_WHAT YOU SHOULD DO_: In your copy of the data, keep every word exact and include no pictures.

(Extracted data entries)
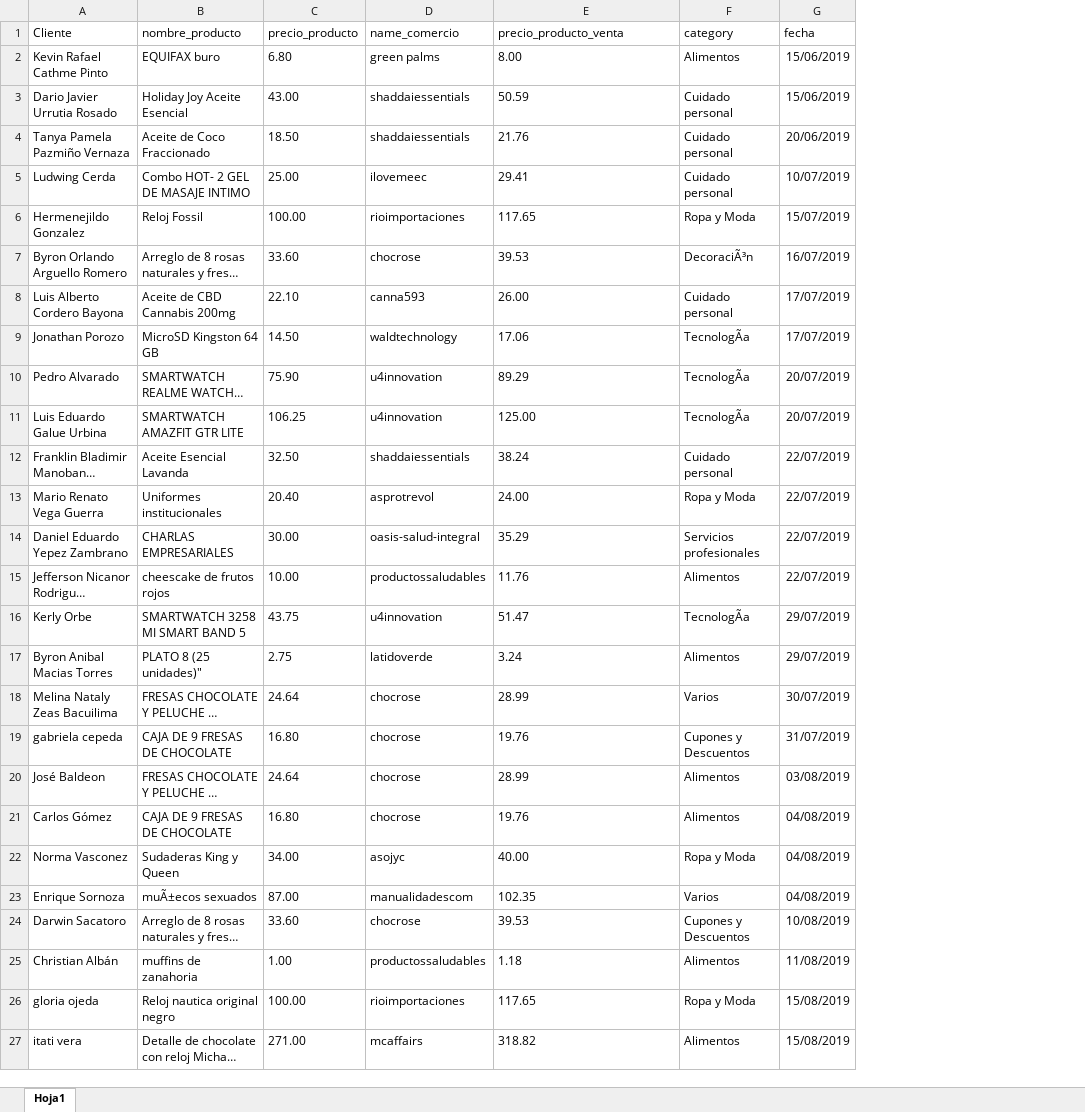
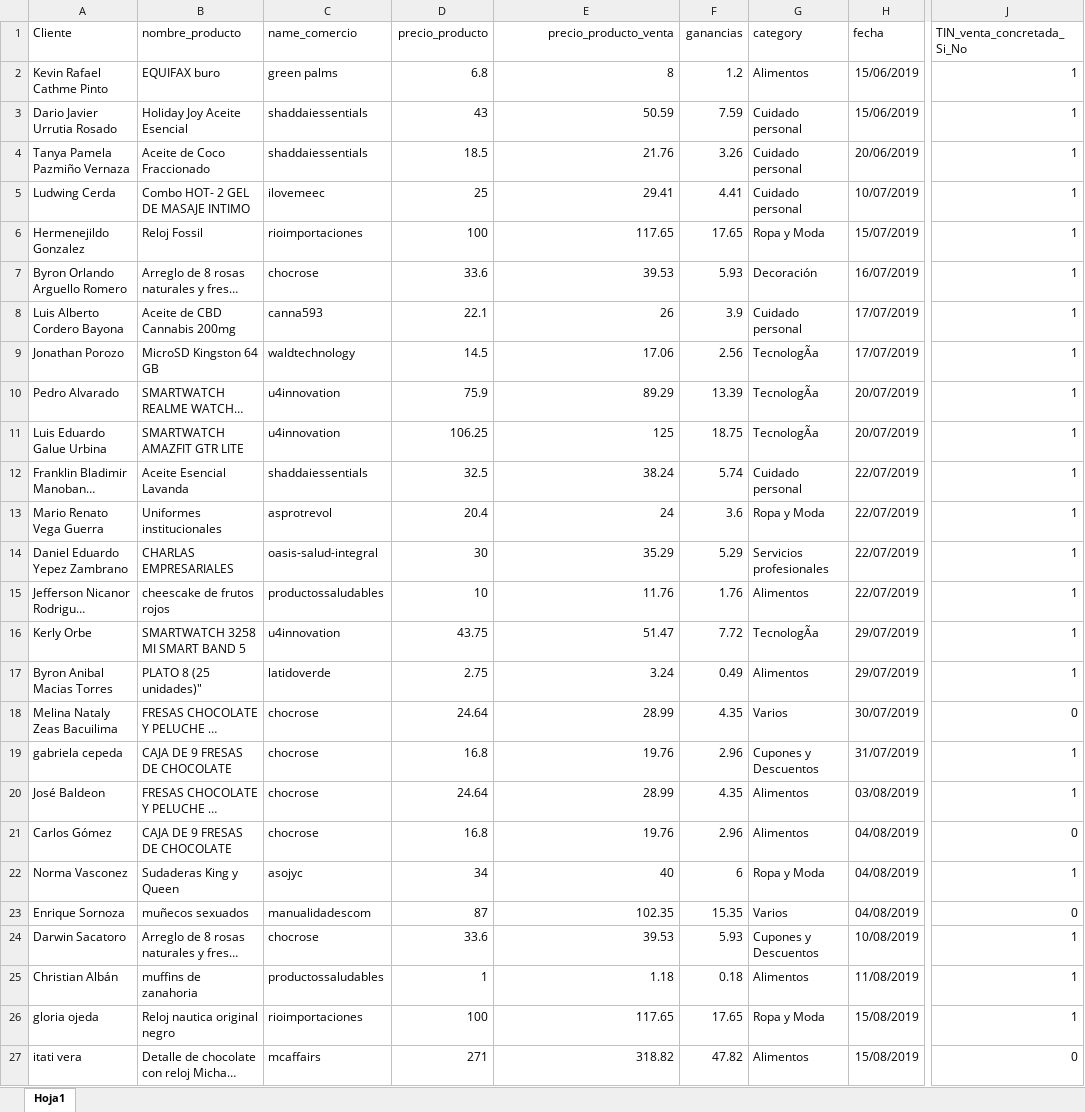
Before and after one commit to jfnando3030/Maestria-de-Sofware, an Excel workbook: Ciencia de datos/Proyecto/ReporteVentas_PagarEsFacil_2020-02-07.xlsx, sheet Hoja1, drawn as a sheet; only a part is shown, gaps mark what is left out; long unchanged cells end in …; values as stored, in another font and other column widths than the file's, no borders; removed rows and columns are numbered as before the commit, all else as after; the diff covers the shown part only; the diff names each change by its address in the sheet, - before the commit and + after, or states it on an @@ line.

```diff
--- a/Ciencia de datos/Proyecto/ReporteVentas_PagarEsFacil_2020-02-07.xlsx (sheet Hoja1)
+++ b/Ciencia de datos/Proyecto/ReporteVentas_PagarEsFacil_2020-02-07.xlsx (sheet Hoja1)
-column C (precio_producto), rows 2-27: 6.80 | 43.00 | 18.50 | 25.00 | 100.00 | 33.60 | 22.10 | 14.50 | 75.90 | 106.25 | 32.50 | 20.40 | 30.00 | 10.00 | 43.75 | 2.75 | 24.64 | 16.80 | 24.64 | 16.80 | 34.00 | 87.00 | 33.60 | 1.00 | 100.00 | 271.00
+column D (precio_producto), rows 2-27: 6.8 | 43 | 18.5 | 25 | 100 | 33.6 | 22.1 | 14.5 | 75.9 | 106.25 | 32.5 | 20.4 | 30 | 10 | 43.75 | 2.75 | 24.64 | 16.8 | 24.64 | 16.8 | 34 | 87 | 33.6 | 1 | 100 | 271
+column F (ganancias), rows 2-27: 1.2 | 7.59 | 3.26 | 4.41 | 17.65 | 5.93 | 3.9 | 2.56 | 13.39 | 18.75 | 5.74 | 3.6 | 5.29 | 1.76 | 7.72 | 0.49 | 4.35 | 2.96 | 4.35 | 2.96 | 6 | 15.35 | 5.93 | 0.18 | 17.65 | 47.82
+column J (TIN_venta_concretada_Si_No), rows 2-27: 1 | 1 | 1 | 1 | 1 | 1 | 1 | 1 | 1 | 1 | 1 | 1 | 1 | 1 | 1 | 1 | 0 | 1 | 1 | 0 | 1 | 0 | 1 | 1 | 1 | 0
-E1:E27 alignment: left
+E1:E27 alignment: right
-E2 (precio_producto_venta): 8.00
+E2 (precio_producto_venta): 8
-G7 (category): DecoraciÃ³n
+G7 (category): Decoración
-E8 (precio_producto_venta): 26.00
+E8 (precio_producto_venta): 26
-E11 (precio_producto_venta): 125.00
+E11 (precio_producto_venta): 125
-E13 (precio_producto_venta): 24.00
+E13 (precio_producto_venta): 24
-E22 (precio_producto_venta): 40.00
+E22 (precio_producto_venta): 40
-B23 (nombre_producto): muÃ±ecos sexuados
+B23 (nombre_producto): muñecos sexuados
```
Also changed, not shown: 169 edited cells and cell formats elsewhere in this sheet, 8 other files.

_SOLUTION TO THIS EXERCISE_:
Before and after one commit to jfnando3030/Maestria-de-Sofware, an Excel workbook: Ciencia de datos/Proyecto/ReporteVentas_PagarEsFacil_2020-02-07.xlsx, sheet Hoja1, drawn as a sheet; only a part is shown, gaps mark what is left out; long unchanged cells end in …; values as stored, in another font and other column widths than the file's, no borders; removed rows and columns are numbered as before the commit, all else as after; the diff covers the shown part only; the diff names each change by its address in the sheet, - before the commit and + after, or states it on an @@ line.

```diff
--- a/Ciencia de datos/Proyecto/ReporteVentas_PagarEsFacil_2020-02-07.xlsx (sheet Hoja1)
+++ b/Ciencia de datos/Proyecto/ReporteVentas_PagarEsFacil_2020-02-07.xlsx (sheet Hoja1)
-column C (precio_producto), rows 2-27: 6.80 | 43.00 | 18.50 | 25.00 | 100.00 | 33.60 | 22.10 | 14.50 | 75.90 | 106.25 | 32.50 | 20.40 | 30.00 | 10.00 | 43.75 | 2.75 | 24.64 | 16.80 | 24.64 | 16.80 | 34.00 | 87.00 | 33.60 | 1.00 | 100.00 | 271.00
+column D (precio_producto), rows 2-27: 6.8 | 43 | 18.5 | 25 | 100 | 33.6 | 22.1 | 14.5 | 75.9 | 106.25 | 32.5 | 20.4 | 30 | 10 | 43.75 | 2.75 | 24.64 | 16.8 | 24.64 | 16.8 | 34 | 87 | 33.6 | 1 | 100 | 271
+column F (ganancias), rows 2-27: 1.2 | 7.59 | 3.26 | 4.41 | 17.65 | 5.93 | 3.9 | 2.56 | 13.39 | 18.75 | 5.74 | 3.6 | 5.29 | 1.76 | 7.72 | 0.49 | 4.35 | 2.96 | 4.35 | 2.96 | 6 | 15.35 | 5.93 | 0.18 | 17.65 | 47.82
+column J (TIN_venta_concretada_Si_No), rows 2-27: 1 | 1 | 1 | 1 | 1 | 1 | 1 | 1 | 1 | 1 | 1 | 1 | 1 | 1 | 1 | 1 | 0 | 1 | 1 | 0 | 1 | 0 | 1 | 1 | 1 | 0
-E1:E27 alignment: left
+E1:E27 alignment: right
-E2 (precio_producto_venta): 8.00
+E2 (precio_producto_venta): 8
-G7 (category): DecoraciÃ³n
+G7 (category): Decoración
-E8 (precio_producto_venta): 26.00
+E8 (precio_producto_venta): 26
-E11 (precio_producto_venta): 125.00
+E11 (precio_producto_venta): 125
-E13 (precio_producto_venta): 24.00
+E13 (precio_producto_venta): 24
-E22 (precio_producto_venta): 40.00
+E22 (precio_producto_venta): 40
-B23 (nombre_producto): muÃ±ecos sexuados
+B23 (nombre_producto): muñecos sexuados
```
Also changed, not shown: 169 edited cells and cell formats elsewhere in this sheet, 8 other files.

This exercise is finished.